  • Power lines stretch north from Mary Lee's Northfield home into Salisbury, June 16, 2011. A band of woods obstructs the view from her house to the power lines that run north to south. Lee fears she will lose that buffer if the Northern Pass is built. Alexander Cohn



Monitor staff
Tuesday, May 31, 2016

A Coos County Superior Court judge dealt a blow Tuesday to an environmental group’s contention that Northern Pass doesn’t have the right to bury a transmission line beneath 600 feet of conservation land in Clarksville near the Canadian border.

Judge Lawrence MacLeod ruled against the Society for the Protection of New Hampshire Forests, which claimed in a lawsuit that Northern Pass needed the organization’s permission to build on its conservation land, known as the Washburn Family Forest.
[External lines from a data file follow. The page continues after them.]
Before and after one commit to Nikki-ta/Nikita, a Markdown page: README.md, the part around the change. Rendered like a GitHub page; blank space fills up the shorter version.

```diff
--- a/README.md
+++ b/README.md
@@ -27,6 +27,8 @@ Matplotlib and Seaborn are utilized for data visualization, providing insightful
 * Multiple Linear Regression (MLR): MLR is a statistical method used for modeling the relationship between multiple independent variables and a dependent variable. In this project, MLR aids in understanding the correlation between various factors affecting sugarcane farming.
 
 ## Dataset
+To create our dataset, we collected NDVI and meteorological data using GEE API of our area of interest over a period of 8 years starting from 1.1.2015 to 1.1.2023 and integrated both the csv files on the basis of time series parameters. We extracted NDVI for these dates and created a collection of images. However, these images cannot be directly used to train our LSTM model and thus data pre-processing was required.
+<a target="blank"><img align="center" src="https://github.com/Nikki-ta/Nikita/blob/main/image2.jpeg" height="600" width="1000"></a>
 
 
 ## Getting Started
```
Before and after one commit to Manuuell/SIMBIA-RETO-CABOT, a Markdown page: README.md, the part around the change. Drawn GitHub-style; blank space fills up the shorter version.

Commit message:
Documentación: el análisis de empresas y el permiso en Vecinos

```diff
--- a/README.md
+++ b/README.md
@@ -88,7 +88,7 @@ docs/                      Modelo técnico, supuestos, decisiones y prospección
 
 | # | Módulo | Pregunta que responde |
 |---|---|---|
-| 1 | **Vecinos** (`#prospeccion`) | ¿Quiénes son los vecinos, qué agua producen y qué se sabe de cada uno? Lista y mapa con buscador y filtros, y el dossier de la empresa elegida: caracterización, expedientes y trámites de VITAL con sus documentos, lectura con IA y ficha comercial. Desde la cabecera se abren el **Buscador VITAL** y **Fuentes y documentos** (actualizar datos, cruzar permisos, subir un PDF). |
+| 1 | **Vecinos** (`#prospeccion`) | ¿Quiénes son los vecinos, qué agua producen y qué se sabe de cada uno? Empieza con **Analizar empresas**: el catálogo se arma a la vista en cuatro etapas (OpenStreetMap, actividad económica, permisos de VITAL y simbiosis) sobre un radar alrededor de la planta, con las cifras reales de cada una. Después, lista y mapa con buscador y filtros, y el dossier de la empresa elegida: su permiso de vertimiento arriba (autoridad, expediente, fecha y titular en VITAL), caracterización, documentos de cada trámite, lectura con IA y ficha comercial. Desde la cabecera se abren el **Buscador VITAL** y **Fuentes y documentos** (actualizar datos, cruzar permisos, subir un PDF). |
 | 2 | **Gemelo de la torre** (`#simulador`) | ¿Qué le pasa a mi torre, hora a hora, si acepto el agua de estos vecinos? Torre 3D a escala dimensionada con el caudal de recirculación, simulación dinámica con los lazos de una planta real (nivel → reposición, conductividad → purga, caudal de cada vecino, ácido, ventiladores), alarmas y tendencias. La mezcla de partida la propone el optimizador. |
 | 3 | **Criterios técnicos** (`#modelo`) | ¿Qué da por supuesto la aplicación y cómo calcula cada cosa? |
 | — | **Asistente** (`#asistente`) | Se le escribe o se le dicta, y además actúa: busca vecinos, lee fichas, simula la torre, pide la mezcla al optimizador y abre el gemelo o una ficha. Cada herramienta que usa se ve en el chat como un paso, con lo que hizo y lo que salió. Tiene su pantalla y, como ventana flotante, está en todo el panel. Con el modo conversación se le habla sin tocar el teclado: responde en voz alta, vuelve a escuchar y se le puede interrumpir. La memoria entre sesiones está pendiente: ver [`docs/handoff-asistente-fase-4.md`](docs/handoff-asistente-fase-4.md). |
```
Northern Pass countered that it doesn’t need the forest society’s authorization because it is proposing the energy project cross the Clarksville property beneath Route 3, a state road.

MacLeod granted summary judgment in favor of Northern Pass. He wrote in an order released Tuesday that the New Hampshire Department of Transportation, not the forest society, has “exclusive jurisdiction over whether to grant (Northern Pass Transmission) the necessary permits and licenses.” The DOT has not yet granted such approvals Northern Pass needs to build beneath Route 3, according to the order.

Northern Pass is proposing to build a 192-mile transmission line through New Hampshire to carry Canadian hydropower into the New England power grid. The project has stirred controversy in the state. Opponents argue the project will mar the state’s landscape and lower property values with tall utility poles and wires. But advocates say the power will help lower energy costs in the region and diversify the fuel mix. The project needs state and federal sign-off, and is currently under review by both permitting authorities.

Officials at Northern Pass, a partnership between Hydro-Quebec and Eversource Energy, applauded the court decision.

“We are pleased the court recognized long-standing New Hampshire law that allows for the use of public roadways for projects like Northern Pass,” said Bill Quinlan, president of Eversource operations in New Hampshire. “We look forward to continuing the permitting process and moving one step closer to delivering the clean energy and economic benefits to New Hampshire and the region.”

Forest Society officials said the decision is a set back, but not the end of the fight.

“The Forest Society is disappointed but not entirely surprised by the Coos County Superior Court’s decision,” spokesman Jack Savage wrote on the organization’s website. “We anticipate pursuing this case, and this issue, further.”